Required action: Go over the data and copy out each line with "Kubernetes" in it.

Data records:
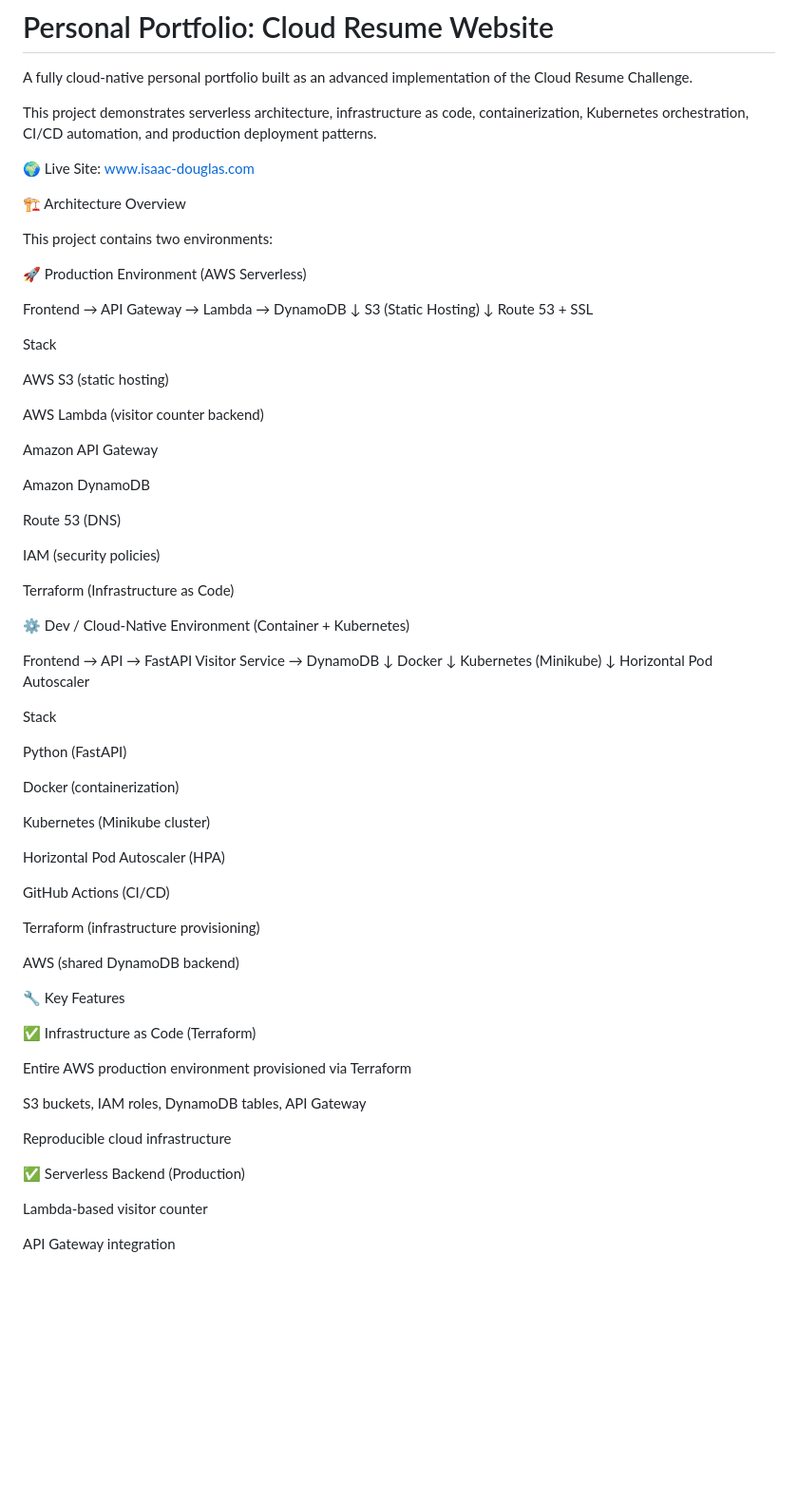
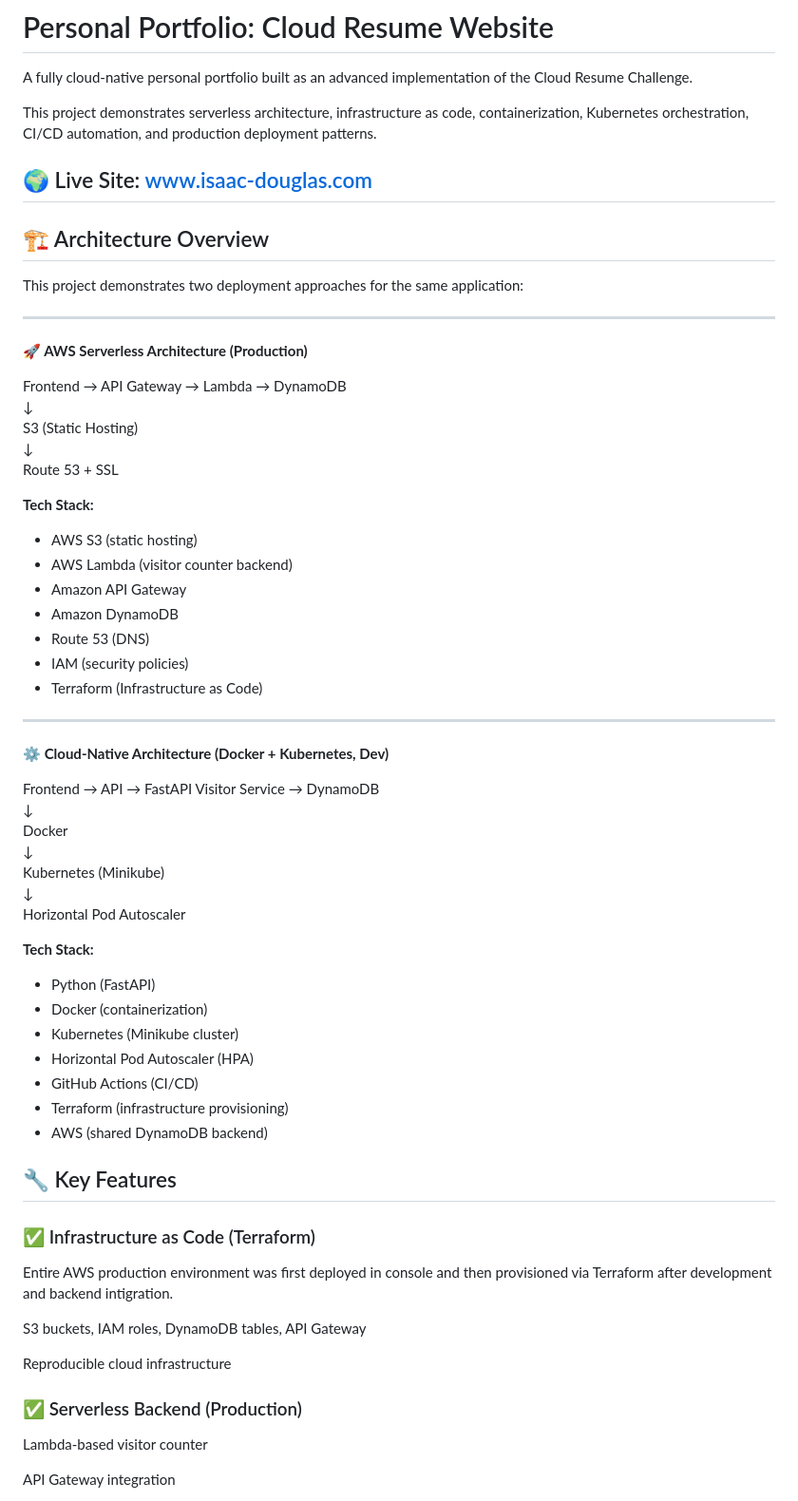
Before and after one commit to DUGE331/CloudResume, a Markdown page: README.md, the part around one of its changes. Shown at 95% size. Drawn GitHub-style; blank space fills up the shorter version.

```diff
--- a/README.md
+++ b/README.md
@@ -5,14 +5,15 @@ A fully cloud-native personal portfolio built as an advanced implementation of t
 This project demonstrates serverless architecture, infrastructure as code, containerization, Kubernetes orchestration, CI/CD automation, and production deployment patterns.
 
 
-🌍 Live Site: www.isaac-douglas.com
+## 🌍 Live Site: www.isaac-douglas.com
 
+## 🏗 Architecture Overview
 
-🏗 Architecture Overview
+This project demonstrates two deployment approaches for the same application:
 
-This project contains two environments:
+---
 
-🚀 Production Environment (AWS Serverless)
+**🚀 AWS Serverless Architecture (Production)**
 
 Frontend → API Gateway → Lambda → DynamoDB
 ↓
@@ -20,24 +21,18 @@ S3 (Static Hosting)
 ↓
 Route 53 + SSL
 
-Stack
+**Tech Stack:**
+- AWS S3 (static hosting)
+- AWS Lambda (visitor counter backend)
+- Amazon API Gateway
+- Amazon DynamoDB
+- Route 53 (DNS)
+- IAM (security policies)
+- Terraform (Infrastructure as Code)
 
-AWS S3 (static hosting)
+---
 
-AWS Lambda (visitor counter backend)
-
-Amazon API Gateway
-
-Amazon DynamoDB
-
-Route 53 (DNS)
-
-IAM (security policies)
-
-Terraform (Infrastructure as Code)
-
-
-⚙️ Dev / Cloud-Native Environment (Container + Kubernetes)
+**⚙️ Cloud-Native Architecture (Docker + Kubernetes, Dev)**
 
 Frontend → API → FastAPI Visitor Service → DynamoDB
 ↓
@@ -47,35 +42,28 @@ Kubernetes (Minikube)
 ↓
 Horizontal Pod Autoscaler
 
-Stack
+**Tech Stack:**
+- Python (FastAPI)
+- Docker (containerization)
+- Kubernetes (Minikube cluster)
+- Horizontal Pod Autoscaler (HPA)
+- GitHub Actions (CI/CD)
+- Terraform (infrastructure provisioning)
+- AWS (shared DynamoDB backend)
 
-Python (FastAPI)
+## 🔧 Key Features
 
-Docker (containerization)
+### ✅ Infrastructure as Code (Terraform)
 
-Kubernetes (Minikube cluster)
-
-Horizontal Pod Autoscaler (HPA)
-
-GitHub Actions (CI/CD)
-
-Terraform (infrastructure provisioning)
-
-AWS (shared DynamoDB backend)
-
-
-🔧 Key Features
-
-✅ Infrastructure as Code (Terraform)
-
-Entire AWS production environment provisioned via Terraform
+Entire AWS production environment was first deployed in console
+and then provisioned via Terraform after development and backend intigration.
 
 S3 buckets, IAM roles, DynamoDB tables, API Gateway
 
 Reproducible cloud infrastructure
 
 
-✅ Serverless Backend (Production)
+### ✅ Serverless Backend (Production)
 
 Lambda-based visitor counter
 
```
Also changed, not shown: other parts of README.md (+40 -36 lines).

==

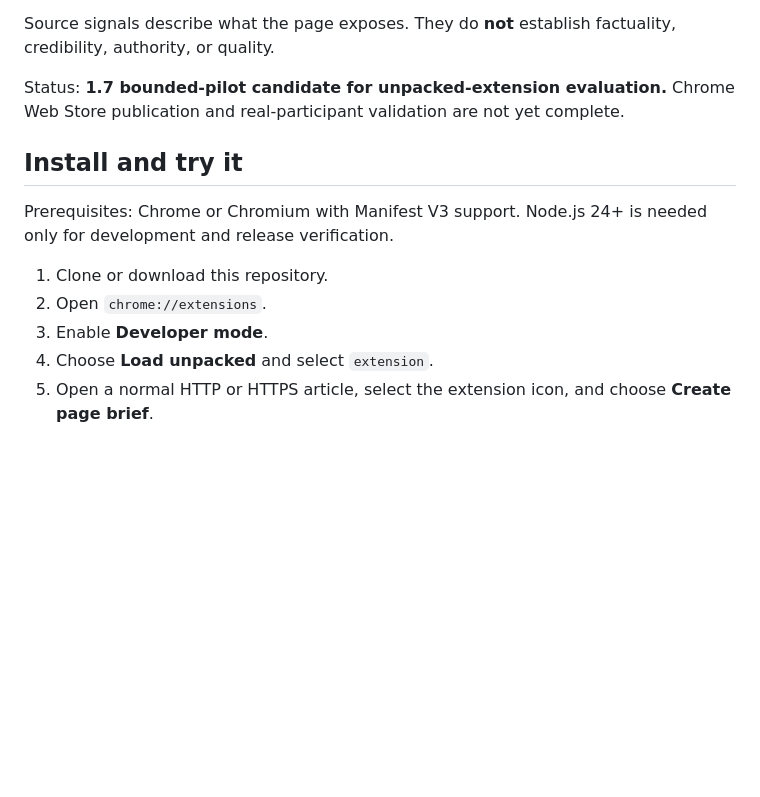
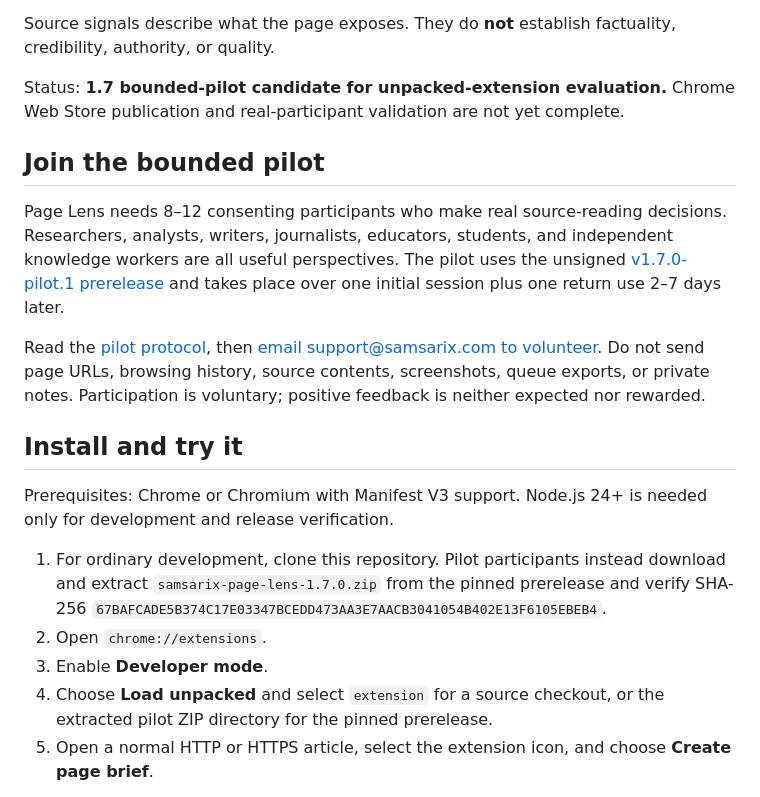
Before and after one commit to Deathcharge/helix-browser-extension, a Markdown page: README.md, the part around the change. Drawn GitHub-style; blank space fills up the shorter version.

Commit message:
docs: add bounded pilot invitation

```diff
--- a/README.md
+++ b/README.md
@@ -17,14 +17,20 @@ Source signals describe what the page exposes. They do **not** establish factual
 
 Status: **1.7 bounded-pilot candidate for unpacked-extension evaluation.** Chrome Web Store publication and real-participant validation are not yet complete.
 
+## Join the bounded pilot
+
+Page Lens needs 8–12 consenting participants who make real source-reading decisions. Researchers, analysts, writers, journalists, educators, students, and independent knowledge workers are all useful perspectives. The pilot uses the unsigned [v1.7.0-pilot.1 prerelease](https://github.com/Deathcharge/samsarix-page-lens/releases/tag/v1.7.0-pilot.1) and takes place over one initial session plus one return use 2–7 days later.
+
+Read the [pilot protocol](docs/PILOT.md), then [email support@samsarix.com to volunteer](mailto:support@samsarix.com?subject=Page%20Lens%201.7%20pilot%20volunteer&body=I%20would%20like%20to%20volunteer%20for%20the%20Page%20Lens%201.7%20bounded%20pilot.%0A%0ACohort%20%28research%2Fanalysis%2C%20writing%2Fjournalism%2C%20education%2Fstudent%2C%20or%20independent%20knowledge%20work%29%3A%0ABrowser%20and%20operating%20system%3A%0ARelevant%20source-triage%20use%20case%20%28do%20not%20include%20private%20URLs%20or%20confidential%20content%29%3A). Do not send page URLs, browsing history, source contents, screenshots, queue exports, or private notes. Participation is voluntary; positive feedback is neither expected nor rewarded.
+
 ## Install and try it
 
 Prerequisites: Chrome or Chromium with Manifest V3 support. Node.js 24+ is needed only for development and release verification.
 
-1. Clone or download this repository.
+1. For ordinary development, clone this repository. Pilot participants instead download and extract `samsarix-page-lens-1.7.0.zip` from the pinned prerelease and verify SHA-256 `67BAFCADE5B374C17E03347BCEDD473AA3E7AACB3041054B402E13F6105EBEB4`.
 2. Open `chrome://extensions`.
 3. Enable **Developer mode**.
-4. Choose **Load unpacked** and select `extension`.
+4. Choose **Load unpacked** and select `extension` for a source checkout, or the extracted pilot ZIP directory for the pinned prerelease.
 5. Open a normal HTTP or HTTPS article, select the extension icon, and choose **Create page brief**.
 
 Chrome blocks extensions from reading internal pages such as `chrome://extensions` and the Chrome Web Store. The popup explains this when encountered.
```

* * *

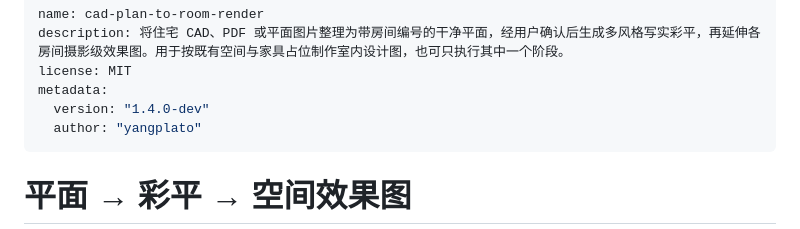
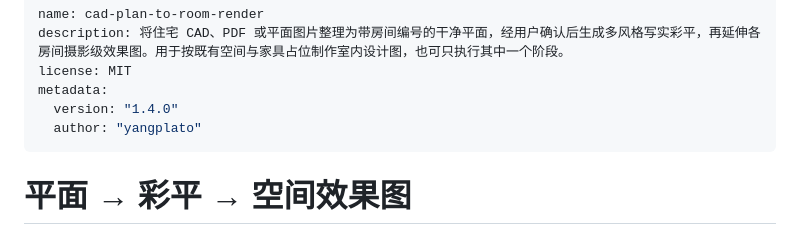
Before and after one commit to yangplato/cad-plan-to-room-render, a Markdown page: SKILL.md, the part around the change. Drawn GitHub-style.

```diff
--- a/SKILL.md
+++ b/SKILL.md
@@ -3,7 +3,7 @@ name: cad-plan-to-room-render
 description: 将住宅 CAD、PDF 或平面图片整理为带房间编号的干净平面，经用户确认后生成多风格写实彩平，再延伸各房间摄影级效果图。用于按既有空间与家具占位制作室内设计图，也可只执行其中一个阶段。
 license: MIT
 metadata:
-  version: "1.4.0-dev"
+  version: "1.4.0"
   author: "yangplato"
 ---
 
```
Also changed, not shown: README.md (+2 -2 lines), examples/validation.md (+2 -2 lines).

Task result:
 This project demonstrates serverless architecture, infrastructure as code, containerization, Kubernetes orchestration, CI/CD automation, and production deployment patterns.
-⚙️ Dev / Cloud-Native Environment (Container + Kubernetes)
+**⚙️ Cloud-Native Architecture (Docker + Kubernetes, Dev)**
@@ -47,35 +42,28 @@ Kubernetes (Minikube)
+- Kubernetes (Minikube cluster)
-Kubernetes (Minikube cluster)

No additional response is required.